===== AVAILABLE RECORDS =====

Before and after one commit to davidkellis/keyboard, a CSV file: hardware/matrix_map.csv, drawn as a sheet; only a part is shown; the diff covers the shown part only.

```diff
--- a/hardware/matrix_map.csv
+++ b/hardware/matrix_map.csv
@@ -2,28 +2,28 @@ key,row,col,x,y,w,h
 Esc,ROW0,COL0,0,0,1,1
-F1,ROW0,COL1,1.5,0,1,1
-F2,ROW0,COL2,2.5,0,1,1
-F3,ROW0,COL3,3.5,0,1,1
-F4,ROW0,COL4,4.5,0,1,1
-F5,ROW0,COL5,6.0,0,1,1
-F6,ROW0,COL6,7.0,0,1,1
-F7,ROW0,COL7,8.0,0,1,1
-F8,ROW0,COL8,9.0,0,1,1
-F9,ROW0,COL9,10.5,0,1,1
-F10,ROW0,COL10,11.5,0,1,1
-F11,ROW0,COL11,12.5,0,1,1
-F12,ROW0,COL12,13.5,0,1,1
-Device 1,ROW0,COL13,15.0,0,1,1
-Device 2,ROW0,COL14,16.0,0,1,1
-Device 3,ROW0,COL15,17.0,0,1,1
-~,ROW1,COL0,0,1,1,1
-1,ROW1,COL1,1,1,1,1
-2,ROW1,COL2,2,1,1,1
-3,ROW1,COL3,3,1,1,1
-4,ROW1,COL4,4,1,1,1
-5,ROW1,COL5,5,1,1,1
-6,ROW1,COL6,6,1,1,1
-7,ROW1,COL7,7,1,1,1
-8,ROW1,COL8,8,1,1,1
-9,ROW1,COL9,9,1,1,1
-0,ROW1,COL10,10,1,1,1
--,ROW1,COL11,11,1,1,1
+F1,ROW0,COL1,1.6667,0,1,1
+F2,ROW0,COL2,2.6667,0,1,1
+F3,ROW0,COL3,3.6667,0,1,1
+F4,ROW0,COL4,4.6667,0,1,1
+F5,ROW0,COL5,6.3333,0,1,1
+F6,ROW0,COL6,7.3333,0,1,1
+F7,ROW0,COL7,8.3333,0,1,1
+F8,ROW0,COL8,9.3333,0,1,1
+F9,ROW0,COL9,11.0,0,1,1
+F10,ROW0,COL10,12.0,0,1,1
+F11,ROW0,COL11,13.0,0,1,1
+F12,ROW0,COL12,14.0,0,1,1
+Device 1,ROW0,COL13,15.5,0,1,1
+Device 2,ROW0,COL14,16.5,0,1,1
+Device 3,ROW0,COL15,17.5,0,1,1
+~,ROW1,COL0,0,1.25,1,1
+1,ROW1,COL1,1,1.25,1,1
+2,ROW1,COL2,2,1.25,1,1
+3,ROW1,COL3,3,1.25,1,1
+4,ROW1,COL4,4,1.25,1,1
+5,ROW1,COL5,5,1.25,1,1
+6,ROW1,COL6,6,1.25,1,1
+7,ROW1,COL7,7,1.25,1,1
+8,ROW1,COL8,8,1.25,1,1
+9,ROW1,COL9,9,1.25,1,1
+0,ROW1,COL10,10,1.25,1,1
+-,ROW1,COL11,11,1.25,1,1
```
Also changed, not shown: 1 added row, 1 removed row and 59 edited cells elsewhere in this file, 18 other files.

=====
===== AVAILABLE RECORDS =====

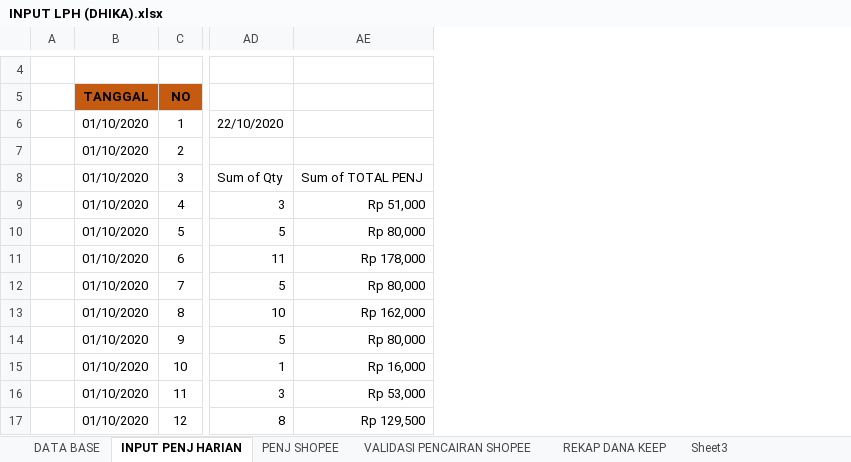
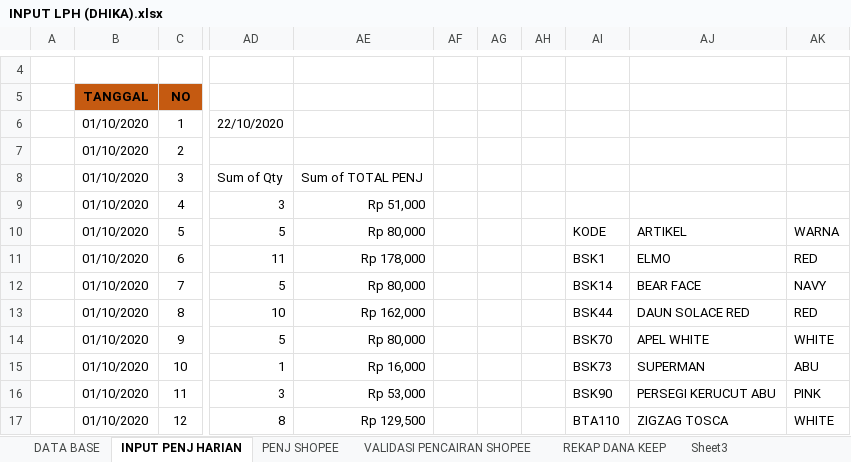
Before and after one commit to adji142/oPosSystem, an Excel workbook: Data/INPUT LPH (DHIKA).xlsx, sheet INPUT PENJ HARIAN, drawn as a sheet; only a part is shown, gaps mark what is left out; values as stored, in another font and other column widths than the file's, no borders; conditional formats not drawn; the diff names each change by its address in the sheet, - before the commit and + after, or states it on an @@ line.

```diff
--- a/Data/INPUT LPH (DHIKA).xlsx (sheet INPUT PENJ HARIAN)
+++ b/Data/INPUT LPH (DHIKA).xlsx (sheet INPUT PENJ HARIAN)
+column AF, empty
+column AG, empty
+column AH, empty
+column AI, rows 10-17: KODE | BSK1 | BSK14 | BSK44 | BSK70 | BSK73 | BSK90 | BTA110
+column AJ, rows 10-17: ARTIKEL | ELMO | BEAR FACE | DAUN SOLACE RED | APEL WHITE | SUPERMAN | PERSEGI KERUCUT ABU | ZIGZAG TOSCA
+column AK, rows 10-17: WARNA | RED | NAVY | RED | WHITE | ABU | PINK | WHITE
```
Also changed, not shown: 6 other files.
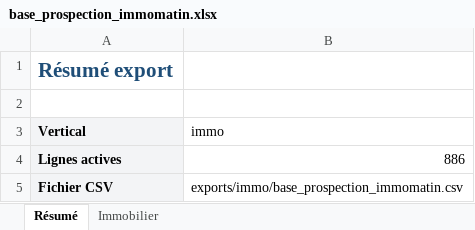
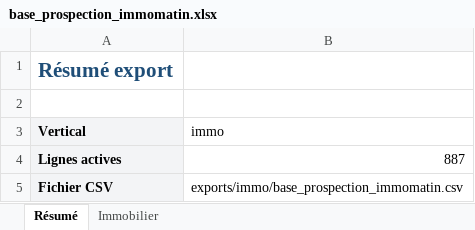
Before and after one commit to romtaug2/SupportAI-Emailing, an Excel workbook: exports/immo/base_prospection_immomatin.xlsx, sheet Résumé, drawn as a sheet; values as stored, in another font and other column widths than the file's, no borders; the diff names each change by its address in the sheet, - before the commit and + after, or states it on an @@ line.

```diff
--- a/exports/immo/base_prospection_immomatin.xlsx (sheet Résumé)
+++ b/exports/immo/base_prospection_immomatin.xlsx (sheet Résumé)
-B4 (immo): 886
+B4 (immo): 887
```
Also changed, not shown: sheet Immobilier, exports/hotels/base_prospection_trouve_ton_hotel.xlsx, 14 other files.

=====

TASK GOAL — Among the entries above, find the line with "Before and after one commit to davidkellis/keyboard, a" and the line with "Also changed, not shown: 1"; give again exactly these two lines and all lines between them.

WRITTEN RESPONSE —
Before and after one commit to davidkellis/keyboard, a CSV file: hardware/matrix_map.csv, drawn as a sheet; only a part is shown; the diff covers the shown part only.

```diff
--- a/hardware/matrix_map.csv
+++ b/hardware/matrix_map.csv
@@ -2,28 +2,28 @@ key,row,col,x,y,w,h
 Esc,ROW0,COL0,0,0,1,1
-F1,ROW0,COL1,1.5,0,1,1
-F2,ROW0,COL2,2.5,0,1,1
-F3,ROW0,COL3,3.5,0,1,1
-F4,ROW0,COL4,4.5,0,1,1
-F5,ROW0,COL5,6.0,0,1,1
-F6,ROW0,COL6,7.0,0,1,1
-F7,ROW0,COL7,8.0,0,1,1
-F8,ROW0,COL8,9.0,0,1,1
-F9,ROW0,COL9,10.5,0,1,1
-F10,ROW0,COL10,11.5,0,1,1
-F11,ROW0,COL11,12.5,0,1,1
-F12,ROW0,COL12,13.5,0,1,1
-Device 1,ROW0,COL13,15.0,0,1,1
-Device 2,ROW0,COL14,16.0,0,1,1
-Device 3,ROW0,COL15,17.0,0,1,1
-~,ROW1,COL0,0,1,1,1
-1,ROW1,COL1,1,1,1,1
-2,ROW1,COL2,2,1,1,1
-3,ROW1,COL3,3,1,1,1
-4,ROW1,COL4,4,1,1,1
-5,ROW1,COL5,5,1,1,1
-6,ROW1,COL6,6,1,1,1
-7,ROW1,COL7,7,1,1,1
-8,ROW1,COL8,8,1,1,1
-9,ROW1,COL9,9,1,1,1
-0,ROW1,COL10,10,1,1,1
--,ROW1,COL11,11,1,1,1
+F1,ROW0,COL1,1.6667,0,1,1
+F2,ROW0,COL2,2.6667,0,1,1
+F3,ROW0,COL3,3.6667,0,1,1
+F4,ROW0,COL4,4.6667,0,1,1
+F5,ROW0,COL5,6.3333,0,1,1
+F6,ROW0,COL6,7.3333,0,1,1
+F7,ROW0,COL7,8.3333,0,1,1
+F8,ROW0,COL8,9.3333,0,1,1
+F9,ROW0,COL9,11.0,0,1,1
+F10,ROW0,COL10,12.0,0,1,1
+F11,ROW0,COL11,13.0,0,1,1
+F12,ROW0,COL12,14.0,0,1,1
+Device 1,ROW0,COL13,15.5,0,1,1
+Device 2,ROW0,COL14,16.5,0,1,1
+Device 3,ROW0,COL15,17.5,0,1,1
+~,ROW1,COL0,0,1.25,1,1
+1,ROW1,COL1,1,1.25,1,1
+2,ROW1,COL2,2,1.25,1,1
+3,ROW1,COL3,3,1.25,1,1
+4,ROW1,COL4,4,1.25,1,1
+5,ROW1,COL5,5,1.25,1,1
+6,ROW1,COL6,6,1.25,1,1
+7,ROW1,COL7,7,1.25,1,1
+8,ROW1,COL8,8,1.25,1,1
+9,ROW1,COL9,9,1.25,1,1
+0,ROW1,COL10,10,1.25,1,1
+-,ROW1,COL11,11,1.25,1,1
```
Also changed, not shown: 1 added row, 1 removed row and 59 edited cells elsewhere in this file, 18 other files.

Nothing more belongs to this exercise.